By John Woodmansee, Whitley County Extension Educator

As weather finally begins to warm up, many folks are itching to do something in the yard. This week, we'll concentrate on things that can and should be done soon. Next week, we'll cover some things to avoid doing that many ignore and do anyway.

Early lawn activities to consider include: applying pre-emergence herbicides to control crabgrass, preparing lawn for mowing, performing pre-season lawnmower maintenance, re-seeding small bare spots, and mowing lawn as needed.

One pest I have been dealing with in my own lawn is crabgrass. A healthy, dense turf is a good cultural control against crabgrass. However, if pre-emergent herbicides are needed, they should be applied now through about the middle of April in northeast Indiana. Basically, these products must be in place before crabgrass seeds germinate (sprout) in the soil for an effective kill. Purdue research has shown that these herbicides can be applied as early as March 1 and still be effective all season. Although the date of actual crabgrass germination will depend on the weather each spring, the average germination date at Fort Wayne is April 29.

Crabgrass is a summer annual weed, meaning that it sprouts in the spring, grows, produces seed, and dies before winter.

Some post-emergent crabgrass controls are available, but they are very difficult for the average homeowner to use safely and effectively. No crabgrass control should be attempted after mid-July because most crabgrass is too large to control effectively.

Spring seeding of turfgrass is sometimes a hit-or-miss operation, due to cool soil temperatures, longer periods before emergence, and summer stress of newly emerged, weak seedlings. But, if you have small bare spots, you may wish to give spring seeding a try. Disturb the soil to ensure seed-to-soil contact, seed, and water frequently. (Seeding of cool-season turfgrass varieties like Kentucky bluegrass and turf-type tall fescue is best done in late August through early September.) If you need to re-seed bare spots, skip crabgrass controls as they will likely interfere with desired grass germination and growth.

Basic preparations for lawn mowing include picking up sticks and fallen limbs, and raking to remove leaves, twigs, and trash. Sticks left in the yard can hasten dulling of mower blades. Give your mower a tune up, including an oil change, and sharpen the blade. A sharp blade results in a cleaner and healthier cut, leaving a more attractive lawn.

The first mowing should be slightly lower than normal to encourage green-up. Then, move to the season-long mowing height of about 3 inches.

Other things you may consider this spring include thatch control and aerification (or aeration) of turf. Thatch is a layer of dead grass stems on top of the soil surface that limits water and air penetration into the soil. Power rakes or core aerators can help with thatch. Aerification (thatch or no thatch) also relieves soil compaction, improves water and air movement into the soil, increases rooting, and can greatly improve turfgrass health. It's best to wait until turf is actively growing (usually in April) for these operations.

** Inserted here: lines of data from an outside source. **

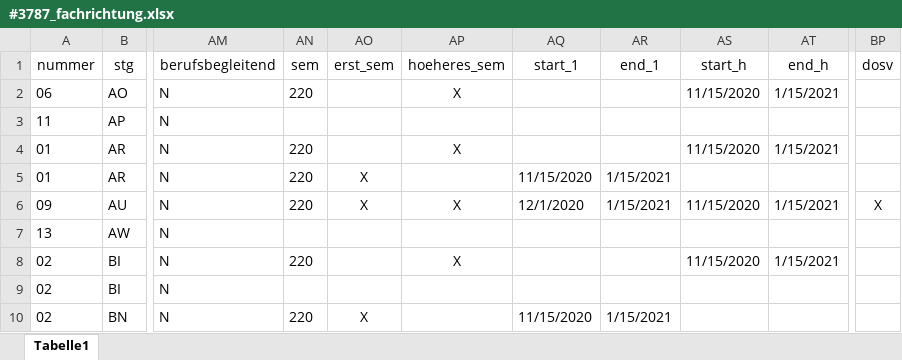
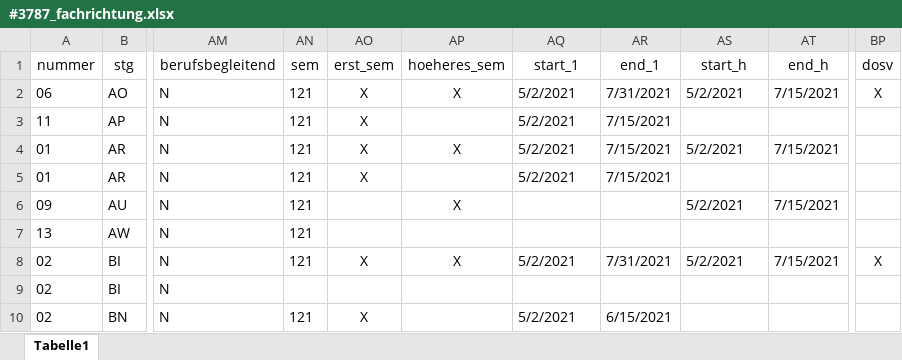
Before and after one commit to tgermer/stg, an Excel workbook: _data/#3787_fachrichtung.xlsx, sheet Tabelle1, drawn as a sheet; only a part is shown, gaps mark what is left out; values as stored, in another font and other column widths than the file's, no borders; the diff covers the shown part only; the diff names each change by its address in the sheet, - before the commit and + after, or states it on an @@ line.

Commit message:
Fachrichtungen aktualisiert

```diff
--- a/_data/#3787_fachrichtung.xlsx (sheet Tabelle1)
+++ b/_data/#3787_fachrichtung.xlsx (sheet Tabelle1)
-AN2 (sem): 220
+AN2 (sem): 121
-AO2:AO4 (erst_sem): (empty)
+AO2:AO4 (erst_sem): X
-AQ2:AQ4 (start_1): (empty)
+AQ2:AQ4 (start_1): 5/2/2021
-AR2 (end_1): (empty)
+AR2 (end_1): 7/31/2021
-AS2 (start_h): 11/15/2020
+AS2 (start_h): 5/2/2021
-AT2 (end_h): 1/15/2021
+AT2 (end_h): 7/15/2021
-BP2 (dosv): (empty)
+BP2 (dosv): X
-AN3 (sem): (empty)
+AN3 (sem): 121
-AR3:AR4 (end_1): (empty)
+AR3:AR4 (end_1): 7/15/2021
-AN4:AN6 (sem): 220
+AN4:AN6 (sem): 121
-AS4 (start_h): 11/15/2020
+AS4 (start_h): 5/2/2021
-AT4 (end_h): 1/15/2021
+AT4 (end_h): 7/15/2021
-AQ5 (start_1): 11/15/2020
+AQ5 (start_1): 5/2/2021
-AR5 (end_1): 1/15/2021
+AR5 (end_1): 7/15/2021
-AO6 (erst_sem): X
+AO6 (erst_sem): (empty)
-AQ6 (start_1): 12/1/2020
+AQ6 (start_1): (empty)
-AR6 (end_1): 1/15/2021
+AR6 (end_1): (empty)
-AS6 (start_h): 11/15/2020
+AS6 (start_h): 5/2/2021
-AT6 (end_h): 1/15/2021
+AT6 (end_h): 7/15/2021
-BP6 (dosv): X
+BP6 (dosv): (empty)
-AN7 (sem): (empty)
+AN7 (sem): 121
-AN8 (sem): 220
+AN8 (sem): 121
-AO8 (erst_sem): (empty)
+AO8 (erst_sem): X
-AQ8 (start_1): (empty)
+AQ8 (start_1): 5/2/2021
-AR8 (end_1): (empty)
+AR8 (end_1): 7/31/2021
-AS8 (start_h): 11/15/2020
+AS8 (start_h): 5/2/2021
-AT8 (end_h): 1/15/2021
+AT8 (end_h): 7/15/2021
-BP8 (dosv): (empty)
+BP8 (dosv): X
-AN10 (sem): 220
+AN10 (sem): 121
-AQ10 (start_1): 11/15/2020
+AQ10 (start_1): 5/2/2021
-AR10 (end_1): 1/15/2021
+AR10 (end_1): 6/15/2021
```
Also changed, not shown: 9 added rows, 1 removed row and 415 edited cells elsewhere in this sheet, 2 other files.
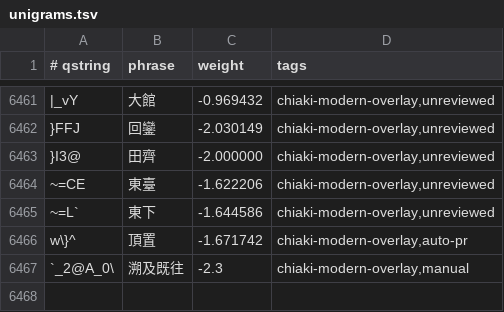
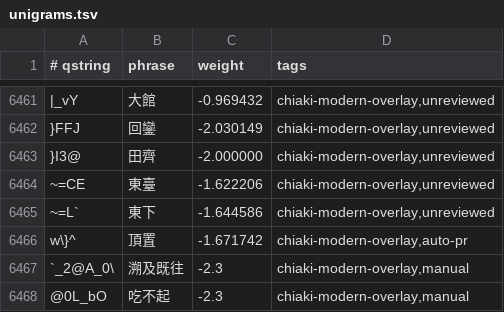
Before and after one commit to chiakich/ChiaKey-Lexicon, a TSV file: sources/chiaki-modern-overlay/unigrams.tsv, drawn as a sheet; only a part is shown, gaps mark what is left out; the diff names each change by its address in the sheet, - before the commit and + after, or states it on an @@ line.

```diff
--- a/sources/chiaki-modern-overlay/unigrams.tsv
+++ b/sources/chiaki-modern-overlay/unigrams.tsv
+row 6468: @0L_bO | 吃不起 | -2.3 | chiaki-modern-overlay,manual
```
Also changed, not shown: sources/chiaki-fragment-denylist/fragment-demotions.tsv, sources/chiaki-modern-overlay/explicit.tsv.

To whet your appetite for next week, two items on the list of things to avoid are rolling lawns and early season fertilization.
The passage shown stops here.